No matter how small a lump, it may still be malignant and very dangerous. Sometimes we are more or less concerned depending on what a fine needle aspirate reveals about the lump.
Minor Lump Removal is certainly indicated if there is a suspicion of malignancy, and in fact the earlier and smaller it is when detected the better. Some small lumps may not be considered dangerous but may be removed because of their location. Examples of these include eyelid lumps that may abrade and irritate the eye. Rectal lumps are also worth taking off, because of where they are and the complications of trying to remove them if they grow larger.
If a lump is small but considered dangerous, we will still take a very wide margin of tissue around it in order to minimise the chance of re-growth. If it is considered to not be such a concern then we may leave it all together and just monitor it, or remove it with just a small margin, especially if in a complicated area such as the eyelid.
The only way to definitively identify the tumour is to send it to pathology. A pathologist can determine exactly what the lump is, and rate the likelihood of its spread or return. With this advice we now have options as to whether further surgery is warranted, or even radiation or chemotherapy.
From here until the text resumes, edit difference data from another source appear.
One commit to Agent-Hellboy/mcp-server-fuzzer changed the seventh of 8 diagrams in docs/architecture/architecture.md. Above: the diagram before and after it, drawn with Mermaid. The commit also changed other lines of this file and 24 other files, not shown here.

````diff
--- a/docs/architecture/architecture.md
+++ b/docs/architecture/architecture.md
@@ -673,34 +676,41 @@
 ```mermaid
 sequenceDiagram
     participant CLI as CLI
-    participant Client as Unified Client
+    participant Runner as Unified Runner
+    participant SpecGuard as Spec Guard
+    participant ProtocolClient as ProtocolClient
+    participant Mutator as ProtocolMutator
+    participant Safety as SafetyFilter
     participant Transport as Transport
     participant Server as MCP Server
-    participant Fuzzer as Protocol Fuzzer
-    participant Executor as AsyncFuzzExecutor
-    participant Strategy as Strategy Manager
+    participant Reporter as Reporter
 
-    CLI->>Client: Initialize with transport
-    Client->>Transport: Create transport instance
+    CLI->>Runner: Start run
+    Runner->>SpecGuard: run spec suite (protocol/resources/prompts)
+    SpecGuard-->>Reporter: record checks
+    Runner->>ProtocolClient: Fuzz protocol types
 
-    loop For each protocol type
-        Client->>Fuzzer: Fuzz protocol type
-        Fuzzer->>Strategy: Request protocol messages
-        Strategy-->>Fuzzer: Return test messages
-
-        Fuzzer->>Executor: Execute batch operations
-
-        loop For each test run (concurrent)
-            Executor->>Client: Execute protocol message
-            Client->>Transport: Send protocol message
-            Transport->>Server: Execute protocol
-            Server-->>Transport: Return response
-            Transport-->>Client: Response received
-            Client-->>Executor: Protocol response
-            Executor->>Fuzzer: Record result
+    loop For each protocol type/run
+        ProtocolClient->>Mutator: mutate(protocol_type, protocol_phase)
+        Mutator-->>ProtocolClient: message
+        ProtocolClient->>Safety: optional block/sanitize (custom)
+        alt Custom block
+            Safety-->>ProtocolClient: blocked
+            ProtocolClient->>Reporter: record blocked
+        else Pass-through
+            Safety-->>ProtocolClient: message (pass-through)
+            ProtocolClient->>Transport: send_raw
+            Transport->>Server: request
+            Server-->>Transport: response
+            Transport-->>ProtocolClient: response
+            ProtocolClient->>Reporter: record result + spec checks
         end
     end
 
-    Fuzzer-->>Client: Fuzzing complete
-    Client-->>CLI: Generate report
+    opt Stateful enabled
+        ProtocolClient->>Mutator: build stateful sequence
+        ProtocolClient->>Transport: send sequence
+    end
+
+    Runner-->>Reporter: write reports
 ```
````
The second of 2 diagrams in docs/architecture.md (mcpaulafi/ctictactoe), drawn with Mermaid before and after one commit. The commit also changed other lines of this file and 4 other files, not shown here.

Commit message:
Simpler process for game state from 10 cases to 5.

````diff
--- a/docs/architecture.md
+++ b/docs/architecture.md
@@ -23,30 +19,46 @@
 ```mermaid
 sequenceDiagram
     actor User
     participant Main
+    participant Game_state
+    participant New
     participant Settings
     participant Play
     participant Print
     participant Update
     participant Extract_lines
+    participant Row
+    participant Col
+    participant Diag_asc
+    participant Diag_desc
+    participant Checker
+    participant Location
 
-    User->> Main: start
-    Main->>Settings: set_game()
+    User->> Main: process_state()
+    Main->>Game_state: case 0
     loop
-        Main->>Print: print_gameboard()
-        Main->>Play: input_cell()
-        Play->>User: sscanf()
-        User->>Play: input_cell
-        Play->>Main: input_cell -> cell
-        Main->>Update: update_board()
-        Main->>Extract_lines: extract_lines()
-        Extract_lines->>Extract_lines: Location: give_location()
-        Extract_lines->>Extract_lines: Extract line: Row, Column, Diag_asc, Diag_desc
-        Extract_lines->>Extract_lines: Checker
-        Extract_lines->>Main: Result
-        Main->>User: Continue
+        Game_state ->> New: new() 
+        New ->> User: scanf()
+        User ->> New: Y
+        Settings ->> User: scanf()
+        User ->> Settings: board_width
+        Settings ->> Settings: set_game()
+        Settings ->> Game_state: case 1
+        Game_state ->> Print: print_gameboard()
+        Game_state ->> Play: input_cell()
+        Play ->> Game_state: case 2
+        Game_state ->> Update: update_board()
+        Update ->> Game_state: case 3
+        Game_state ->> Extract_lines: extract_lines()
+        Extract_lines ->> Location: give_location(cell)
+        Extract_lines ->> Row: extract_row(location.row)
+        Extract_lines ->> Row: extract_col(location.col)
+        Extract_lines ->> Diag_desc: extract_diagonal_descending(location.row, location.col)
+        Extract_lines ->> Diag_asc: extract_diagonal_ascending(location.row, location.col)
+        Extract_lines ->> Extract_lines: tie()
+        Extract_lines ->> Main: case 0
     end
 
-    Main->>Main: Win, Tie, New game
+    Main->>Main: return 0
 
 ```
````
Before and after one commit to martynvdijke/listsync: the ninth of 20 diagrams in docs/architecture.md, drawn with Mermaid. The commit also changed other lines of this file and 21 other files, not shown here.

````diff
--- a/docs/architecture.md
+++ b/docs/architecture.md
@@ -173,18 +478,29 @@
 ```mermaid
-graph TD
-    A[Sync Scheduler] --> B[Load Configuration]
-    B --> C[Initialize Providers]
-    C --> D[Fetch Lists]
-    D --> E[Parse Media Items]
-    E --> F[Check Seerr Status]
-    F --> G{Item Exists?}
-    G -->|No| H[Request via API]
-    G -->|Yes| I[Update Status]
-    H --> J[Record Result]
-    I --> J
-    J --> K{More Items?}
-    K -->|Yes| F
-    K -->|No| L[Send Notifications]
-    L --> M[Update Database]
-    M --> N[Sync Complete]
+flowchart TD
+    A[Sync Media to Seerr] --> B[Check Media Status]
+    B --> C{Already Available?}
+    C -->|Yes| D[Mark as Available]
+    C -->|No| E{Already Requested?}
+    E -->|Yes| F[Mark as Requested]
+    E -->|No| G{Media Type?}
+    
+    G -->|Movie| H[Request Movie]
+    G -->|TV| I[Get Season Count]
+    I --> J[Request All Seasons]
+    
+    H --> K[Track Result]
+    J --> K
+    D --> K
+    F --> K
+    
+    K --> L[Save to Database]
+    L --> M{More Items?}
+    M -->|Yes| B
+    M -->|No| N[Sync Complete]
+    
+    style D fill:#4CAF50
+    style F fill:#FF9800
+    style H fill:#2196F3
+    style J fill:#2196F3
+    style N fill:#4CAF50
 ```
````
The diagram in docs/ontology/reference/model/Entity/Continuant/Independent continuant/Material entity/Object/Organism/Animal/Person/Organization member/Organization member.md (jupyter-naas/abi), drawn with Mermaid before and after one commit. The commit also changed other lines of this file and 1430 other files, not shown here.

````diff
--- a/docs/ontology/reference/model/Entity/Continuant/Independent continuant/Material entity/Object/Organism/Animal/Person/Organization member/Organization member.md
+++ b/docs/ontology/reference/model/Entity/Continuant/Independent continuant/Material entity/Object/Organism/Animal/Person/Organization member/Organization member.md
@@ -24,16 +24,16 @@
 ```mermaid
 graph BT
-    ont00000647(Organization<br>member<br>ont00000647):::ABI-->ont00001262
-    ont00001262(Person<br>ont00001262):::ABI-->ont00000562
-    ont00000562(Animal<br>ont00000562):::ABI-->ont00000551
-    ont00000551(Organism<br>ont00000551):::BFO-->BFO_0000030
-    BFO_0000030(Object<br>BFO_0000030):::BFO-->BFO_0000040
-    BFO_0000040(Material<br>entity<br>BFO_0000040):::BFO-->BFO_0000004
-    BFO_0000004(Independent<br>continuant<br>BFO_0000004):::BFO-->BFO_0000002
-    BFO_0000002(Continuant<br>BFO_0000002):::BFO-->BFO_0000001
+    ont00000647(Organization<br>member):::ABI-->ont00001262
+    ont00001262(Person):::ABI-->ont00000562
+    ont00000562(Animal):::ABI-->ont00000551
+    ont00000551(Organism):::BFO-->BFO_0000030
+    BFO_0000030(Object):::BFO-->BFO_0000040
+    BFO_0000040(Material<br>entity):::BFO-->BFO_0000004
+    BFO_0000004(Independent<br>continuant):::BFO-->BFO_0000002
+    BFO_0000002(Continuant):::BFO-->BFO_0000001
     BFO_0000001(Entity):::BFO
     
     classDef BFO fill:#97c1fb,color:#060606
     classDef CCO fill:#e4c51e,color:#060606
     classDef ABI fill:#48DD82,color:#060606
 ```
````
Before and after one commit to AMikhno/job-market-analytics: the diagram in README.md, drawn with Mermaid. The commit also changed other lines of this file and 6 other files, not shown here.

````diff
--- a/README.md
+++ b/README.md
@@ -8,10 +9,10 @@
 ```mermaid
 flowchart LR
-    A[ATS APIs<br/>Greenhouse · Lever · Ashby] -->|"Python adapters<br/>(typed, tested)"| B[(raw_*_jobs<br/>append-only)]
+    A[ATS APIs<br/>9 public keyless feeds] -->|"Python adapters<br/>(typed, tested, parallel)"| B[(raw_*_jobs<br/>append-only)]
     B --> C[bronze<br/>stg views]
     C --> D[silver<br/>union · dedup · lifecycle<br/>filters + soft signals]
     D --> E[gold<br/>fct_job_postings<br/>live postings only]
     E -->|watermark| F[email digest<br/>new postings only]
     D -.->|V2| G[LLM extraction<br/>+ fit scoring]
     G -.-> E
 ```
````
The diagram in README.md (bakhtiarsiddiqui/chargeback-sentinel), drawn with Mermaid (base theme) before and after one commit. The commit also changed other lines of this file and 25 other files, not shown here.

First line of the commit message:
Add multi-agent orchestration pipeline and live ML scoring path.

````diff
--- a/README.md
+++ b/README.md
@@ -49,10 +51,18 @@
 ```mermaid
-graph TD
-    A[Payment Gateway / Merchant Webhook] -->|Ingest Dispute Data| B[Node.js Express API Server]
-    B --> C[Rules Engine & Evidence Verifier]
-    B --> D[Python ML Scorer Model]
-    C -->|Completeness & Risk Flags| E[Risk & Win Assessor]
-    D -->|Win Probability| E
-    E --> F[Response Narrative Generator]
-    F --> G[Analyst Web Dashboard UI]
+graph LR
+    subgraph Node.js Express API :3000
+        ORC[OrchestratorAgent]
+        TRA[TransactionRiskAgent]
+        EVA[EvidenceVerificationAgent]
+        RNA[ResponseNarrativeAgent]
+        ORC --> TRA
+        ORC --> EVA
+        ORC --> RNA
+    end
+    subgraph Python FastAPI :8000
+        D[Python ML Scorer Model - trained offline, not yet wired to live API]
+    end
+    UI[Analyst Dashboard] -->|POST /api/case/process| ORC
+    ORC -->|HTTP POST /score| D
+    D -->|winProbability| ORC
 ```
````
All lumps should be checked by your veterinarian. If of reasonable concern then biopsy or surgical removal may be warranted. Upon surgical removal, pathology is the only way of determining the exact nature of the tumour. If pathology reveals a significant degree of malignancy, further options are available to reduce the chance of spread or recurrence.